• _Task description_: Find every line of the listing below where "media" appears, and copy it.

___ Data records ___

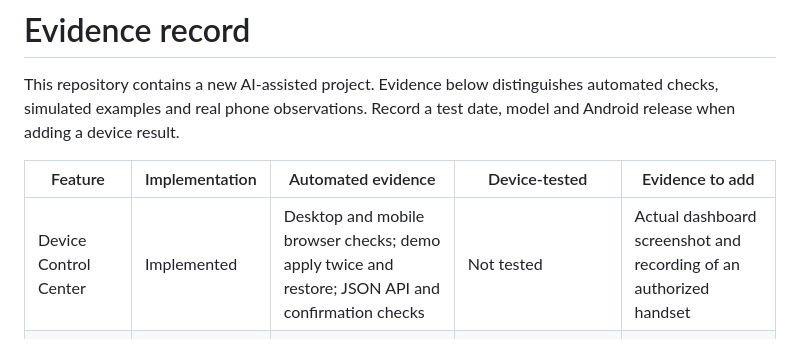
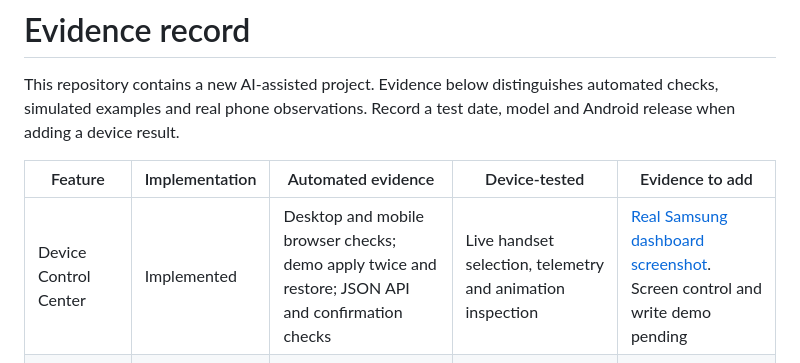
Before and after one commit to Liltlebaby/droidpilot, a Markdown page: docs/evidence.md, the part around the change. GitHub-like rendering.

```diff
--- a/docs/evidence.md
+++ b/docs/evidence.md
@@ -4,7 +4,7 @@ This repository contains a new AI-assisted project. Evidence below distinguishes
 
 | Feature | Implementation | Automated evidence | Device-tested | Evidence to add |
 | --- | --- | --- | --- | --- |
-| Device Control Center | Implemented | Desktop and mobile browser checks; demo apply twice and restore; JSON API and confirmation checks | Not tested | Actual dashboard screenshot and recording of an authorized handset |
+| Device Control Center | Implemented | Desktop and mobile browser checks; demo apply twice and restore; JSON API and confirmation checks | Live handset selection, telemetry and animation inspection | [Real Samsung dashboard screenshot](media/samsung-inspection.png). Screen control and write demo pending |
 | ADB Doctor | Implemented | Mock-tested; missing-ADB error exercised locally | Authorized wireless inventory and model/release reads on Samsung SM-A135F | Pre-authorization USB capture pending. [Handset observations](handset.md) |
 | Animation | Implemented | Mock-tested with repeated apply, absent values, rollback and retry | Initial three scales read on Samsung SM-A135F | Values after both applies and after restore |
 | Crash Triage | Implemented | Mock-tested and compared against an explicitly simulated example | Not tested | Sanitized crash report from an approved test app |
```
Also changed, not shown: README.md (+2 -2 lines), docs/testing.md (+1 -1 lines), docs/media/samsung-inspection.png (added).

___

• _Solution to this problem_:
+| Device Control Center | Implemented | Desktop and mobile browser checks; demo apply twice and restore; JSON API and confirmation checks | Live handset selection, telemetry and animation inspection | [Real Samsung dashboard screenshot](media/samsung-inspection.png). Screen control and write demo pending |
Also changed, not shown: README.md (+2 -2 lines), docs/testing.md (+1 -1 lines), docs/media/samsung-inspection.png (added).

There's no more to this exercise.